### TASK GOAL
In the listing below, find each line with the string "DatabaseHelper" and return it.

### GIVEN DATA
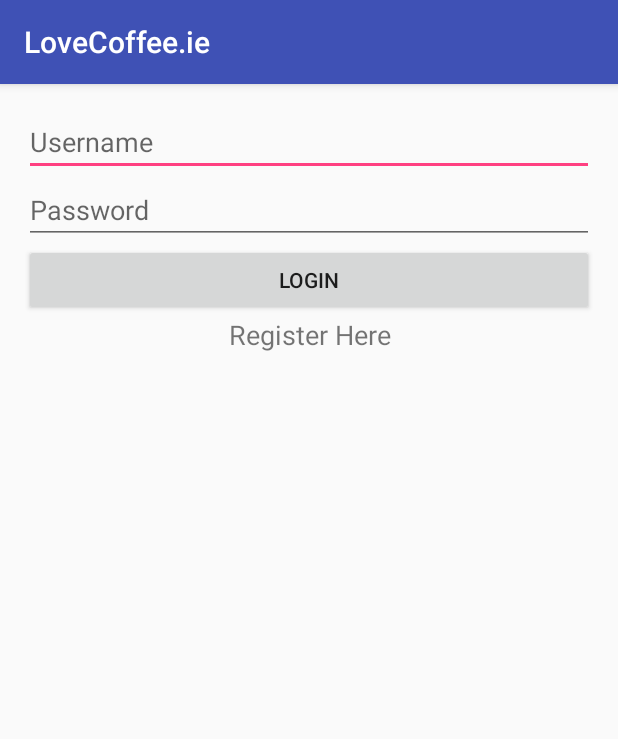
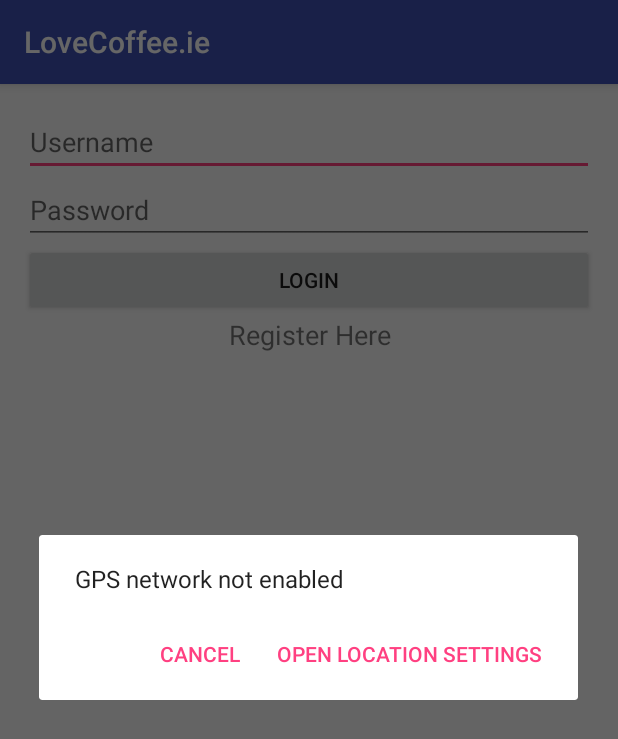
Before and after one commit to daniel0001/Caffeine3, an Android app: the screen it shows after launch (LoginActivity), after a tap on "LOGIN", on a phone screen of 412 x 824 dp. Shown: the top 739 px of the screen. Run offline under Robolectric (Android 15) with nearby library versions, the phone set to English and light mode, and no system bars; our stand-ins replace Volley.

Commit message:
checks for wifi and gps implemented.
Have to remove locationID as too complicated to implement

```diff
--- a/Caffeine/app/src/main/AndroidManifest.xml
+++ b/Caffeine/app/src/main/AndroidManifest.xml
@@ -7,6 +7,7 @@
     <uses-permission android:name="android.permission.ACCESS_WIFI_STATE" />
     <uses-permission android:name="android.permission.ACCESS_FINE_LOCATION" />
     <uses-permission android:name="android.permission.ACCESS_COARSE_LOCATION" />
+    <uses-permission android:name="android.permission.ACCESS_NETWORK_STATE" />
 
     <application
         android:allowBackup="true"
--- /dev/null
+++ b/Caffeine/app/src/main/java/practice/Caffeine/CheckConnectedHelper.java
@@ -0,0 +1,40 @@
+package practice.Caffeine;
+
+import android.content.Context;
+
+/**
+ * Created by Daniel on 24/03/2017.
+ */
+
+public class CheckConnectedHelper {
+    Context mContext;
+
+    public CheckConnectedHelper(Context mContext) {
+        this.mContext = mContext;
+    }
+
+    public boolean checkConnected(boolean gpsEnabled, boolean wifiConnected) {
+        // Get helper method to check if internet connected
+        IsWifiConnectedHelper conHelper = new IsWifiConnectedHelper(mContext);
+
+        // Get helper method to check if GPS && network enabled
+        IsGPSEnabledHelper gpsHelper = new IsGPSEnabledHelper(mContext);
+        try {
+            gpsEnabled = gpsHelper.getConnected();
+        } catch (Exception ex) {
+        }
+        if (!gpsEnabled) {
+            gpsHelper.notConnectedMessage();
+            return false;
+        }
+        try {
+            wifiConnected = conHelper.getConnected();
+        } catch (Exception ex) {
+        }
+        if (!wifiConnected) {
+            conHelper.notConnectedMessage();
+            return false;
+        }
+        return true;
+    }
+}
--- a/Caffeine/app/src/main/java/practice/Caffeine/DatabaseHelper.java
+++ b/Caffeine/app/src/main/java/practice/Caffeine/DatabaseHelper.java
@@ -83,7 +83,6 @@ public final class DatabaseHelper extends SQLiteOpenHelper{
 
         public DatabaseHelper(Context context) {
             super(context, DATABASE_NAME, null, DATABASE_VERSION);
-
             databasePath = context.getDatabasePath(DATABASE_NAME).getPath();
         }
 
@@ -169,6 +168,7 @@ public final class DatabaseHelper extends SQLiteOpenHelper{
                         null, // g. order by
                         null); // h. limit
         // 3. if we got results get the first one
+        try {
             if (cursor != null && cursor.moveToFirst()) {
                 cursor.moveToFirst();
                 // 4. build user object
@@ -186,6 +186,9 @@ public final class DatabaseHelper extends SQLiteOpenHelper{
                 cursor.close();
                 // 5. return user
                 return user;
+            }
+        } finally {
+            db.close();
         }
         return null;
     }
--- /dev/null
+++ b/Caffeine/app/src/main/java/practice/Caffeine/IsGPSEnabledHelper.java
@@ -0,0 +1,49 @@
+package practice.Caffeine;
+
+import android.content.Context;
+import android.content.DialogInterface;
+import android.content.Intent;
+import android.location.LocationManager;
+import android.provider.Settings;
+import android.support.v7.app.AlertDialog;
+
+/**
+ * Created by Daniel on 24/03/2017.
+ */
+
+public class IsGPSEnabledHelper {
+    Context mContext;
+
+    public IsGPSEnabledHelper(Context mContext) {
+        this.mContext = mContext;
+    }
+
+    public boolean getConnected() {
+        LocationManager lm = (LocationManager) mContext.getSystemService(Context.LOCATION_SERVICE);
+        return lm.isProviderEnabled(LocationManager.GPS_PROVIDER) && lm.isProviderEnabled(LocationManager.NETWORK_PROVIDER);
+    }
+
+    public void notConnectedMessage() {
+        // notify user
+        AlertDialog.Builder dialogGPS = new AlertDialog.Builder(mContext);
+        dialogGPS.setMessage(mContext.getResources().getString(R.string.gps_network_not_enabled));
+        dialogGPS.setPositiveButton(mContext.getResources().getString(R.string.open_location_settings), new DialogInterface.OnClickListener() {
+            @Override
+            public void onClick(DialogInterface paramDialogInterface, int paramInt) {
+
+                Intent myIntent = new Intent(Settings.ACTION_LOCATION_SOURCE_SETTINGS);
+                mContext.startActivity(myIntent);
+
+            }
+        });
+
+        dialogGPS.setNegativeButton(mContext.getString(R.string.Cancel), new DialogInterface.OnClickListener() {
+
+            @Override
+            public void onClick(DialogInterface paramDialogInterface, int paramInt) {
+                // TODO Auto-generated method stub
+            }
+        });
+        dialogGPS.show();
+    }
+}
--- /dev/null
+++ b/Caffeine/app/src/main/java/practice/Caffeine/IsWifiConnectedHelper.java
@@ -0,0 +1,52 @@
+package practice.Caffeine;
+
+import android.content.Context;
+import android.content.DialogInterface;
+import android.content.Intent;
+import android.net.ConnectivityManager;
+import android.net.NetworkInfo;
+import android.provider.Settings;
+import android.support.v7.app.AlertDialog;
+
+/**
+ * Created by Daniel on 24/03/2017.
+ */
+
+public class IsWifiConnectedHelper {
+    Context mContext;
+
+    public IsWifiConnectedHelper(Context mContext) {
+        this.mContext = mContext;
+    }
+
+    public boolean getConnected() {
+
+        ConnectivityManager connectivityManager
+                = (ConnectivityManager) mContext.getSystemService(Context.CONNECTIVITY_SERVICE);
+        NetworkInfo activeNetworkInfo = connectivityManager.getActiveNetworkInfo();
+        return activeNetworkInfo != null && activeNetworkInfo.isConnected();
+    }
+
+    public void notConnectedMessage() {
+
+        // notify user
+        AlertDialog.Builder dialogConnect = new AlertDialog.Builder(mContext);
+        dialogConnect.setMessage(mContext.getResources().getString(R.string.wifi_not_connected));
+        dialogConnect.setPositiveButton(mContext.getResources().getString(R.string.open_wifi_settings), new DialogInterface.OnClickListener() {
+            @Override
+            public void onClick(DialogInterface paramDialogInterface, int paramInt) {
+                Intent myIntent = new Intent(Settings.ACTION_WIFI_SETTINGS);
+                mContext.startActivity(myIntent);
+                //get wifi
+            }
+        });
+        dialogConnect.setNegativeButton(mContext.getString(R.string.Cancel), new DialogInterface.OnClickListener() {
+
+            @Override
+            public void onClick(DialogInterface paramDialogInterface, int paramInt) {
+                // TODO Auto-generated method stub
+            }
+        });
+        dialogConnect.show();
+    }
+}
--- a/Caffeine/app/src/main/java/practice/Caffeine/LoginActivity.java
+++ b/Caffeine/app/src/main/java/practice/Caffeine/LoginActivity.java
@@ -25,6 +25,8 @@ import java.io.File;
 public class LoginActivity extends AppCompatActivity {
     DatabaseHelper myDB;
     private Integer userID;
+    private boolean gpsEnabled;
+    private boolean wifiConnected;
 
     /**
      * Check if the database exist and can be read.
@@ -40,8 +42,6 @@ public class LoginActivity extends AppCompatActivity {
     protected void onCreate(Bundle savedInstanceState) {
         super.onCreate(savedInstanceState);
         setContentView(R.layout.activity_login);
-
-        /* To DO  Check that location is switched on and internet connected */
 
 
         // Create the DB
@@ -62,12 +62,17 @@ public class LoginActivity extends AppCompatActivity {
 
         // listen to the button being clicked
         bLogin.setOnClickListener(new View.OnClickListener() {
-            @Override
+
             public void onClick(View v) {
+                // Check that location is switched on and internet connected
+                gpsEnabled = false;
+                wifiConnected = false;
+                CheckConnectedHelper checkConnectedHelper = new CheckConnectedHelper(LoginActivity.this);
+                if (!checkConnectedHelper.checkConnected(gpsEnabled, wifiConnected)) return;
+
+                // Check if the editext fields are empty and return if so
                 final String username = etUsername.getText().toString();
                 final String password = etPassword.getText().toString();
-
-                // Check if the editext fields are empty and return if so
                 if ( username.length() == 0 || password.length() == 0){
                     Toast.makeText(LoginActivity.this, "Please complete all of the Login info.", Toast.LENGTH_LONG).show();
                     return;         // if not completed return to start
@@ -116,7 +121,7 @@ public class LoginActivity extends AppCompatActivity {
                                 intent.putExtra("userID", userID);
                                 intent.putExtra("name", name);
 
-                                //Open UserAreaActivity
+                                //Open CoffeeShopsActivity
                                 LoginActivity.this.startActivity(intent);
                             } else {
                                 AlertDialog.Builder builder = new AlertDialog.Builder(LoginActivity.this);
--- a/Caffeine/app/src/main/java/practice/Caffeine/ShopAdapter.java
+++ b/Caffeine/app/src/main/java/practice/Caffeine/ShopAdapter.java
@@ -49,6 +49,7 @@ public class ShopAdapter extends RecyclerView.Adapter<ShopAdapter.MyViewHolder>
         // loading shop card using Glide library
         Glide.with(mContext).load(shopCard.getShopImage()).into(holder.thumbnail);
 
+
         holder.overflow.setOnClickListener(new View.OnClickListener() {
             @Override
             public void onClick(View view) {
@@ -68,6 +69,7 @@ public class ShopAdapter extends RecyclerView.Adapter<ShopAdapter.MyViewHolder>
         popup.setOnMenuItemClickListener(new MyMenuItemClickListener());
         popup.show();
     }
+
 
     @Override
     public int getItemCount() {
@@ -98,10 +100,10 @@ public class ShopAdapter extends RecyclerView.Adapter<ShopAdapter.MyViewHolder>
         @Override
         public boolean onMenuItemClick(MenuItem menuItem) {
             switch (menuItem.getItemId()) {
-                case R.id.action_add_favourite:
+                case R.id.action_shop_details:
                     Toast.makeText(mContext, "Add to favourite", Toast.LENGTH_SHORT).show();
                     return true;
-                case R.id.action_play_next:
+                case R.id.action_add_visit:
                     Toast.makeText(mContext, "Play next", Toast.LENGTH_SHORT).show();
                     return true;
                 default:
--- a/Caffeine/app/src/main/res/layout/shop_card.xml
+++ b/Caffeine/app/src/main/res/layout/shop_card.xml
@@ -2,7 +2,7 @@
 <LinearLayout xmlns:android="http://schemas.android.com/apk/res/android"
     xmlns:card_view="http://schemas.android.com/apk/res-auto"
     android:layout_width="match_parent"
-    android:layout_height="match_parent"
+    android:layout_height="wrap_content"
     android:orientation="vertical">
 
     <android.support.v7.widget.CardView
--- a/Caffeine/app/src/main/res/values/strings.xml
+++ b/Caffeine/app/src/main/res/values/strings.xml
@@ -26,12 +26,14 @@
     <string name="Cancel">Cancel</string>
 
 
-    <string name="action_add_favourite">Add to Favourites</string>
-    // change this
-    <string name="action_play_next">Play Next</string>
-    // change this
+    <string name="action_view_shop_and_visit_details">View shop and visit details</string>
+
+    <string name="action_add_visit">Add visit</string>
+
     <string name="backdrop_title">LOVE COFFEE</string>
     <string name="backdrop_subtitle">My Loyalty Points</string>
+    <string name="wifi_not_connected">Wifi not connected</string>
+    <string name="open_wifi_settings">Open wifi settings</string>
 
 
 </resources>
```
Also changed, not shown: Caffeine/app/src/main/java/practice/Caffeine/CoffeeShopsActivity.java (+32 -8 lines), Caffeine/app/src/main/java/practice/Caffeine/ImportRemoteDB.java (added, +28 -0 lines), Caffeine/app/src/main/java/practice/Caffeine/NewCoffeeShopActivity.java (+63 -60 lines), Caffeine/app/src/main/java/practice/Caffeine/RegisterActivity.java (+7 -0 lines), Caffeine/app/src/main/java/practice/Caffeine/VisitDetailsActivity.java (added, +8 -0 lines), Caffeine/app/src/main/res/layout/activity_visit_details.xml (added, +7 -0 lines), Caffeine/app/src/main/res/menu/menu_shop.xml (+4 -4 lines), Caffeine/app/src/main/java/practice/Caffeine/NewCoffeeShopRequest.java (line endings or trailing spaces). Lines whose indentation alone changed are shown as unchanged.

### RESPONSE TO THE TASK
--- a/Caffeine/app/src/main/java/practice/Caffeine/DatabaseHelper.java
+++ b/Caffeine/app/src/main/java/practice/Caffeine/DatabaseHelper.java
@@ -83,7 +83,6 @@ public final class DatabaseHelper extends SQLiteOpenHelper{
         public DatabaseHelper(Context context) {
@@ -169,6 +168,7 @@ public final class DatabaseHelper extends SQLiteOpenHelper{
@@ -186,6 +186,9 @@ public final class DatabaseHelper extends SQLiteOpenHelper{
     DatabaseHelper myDB;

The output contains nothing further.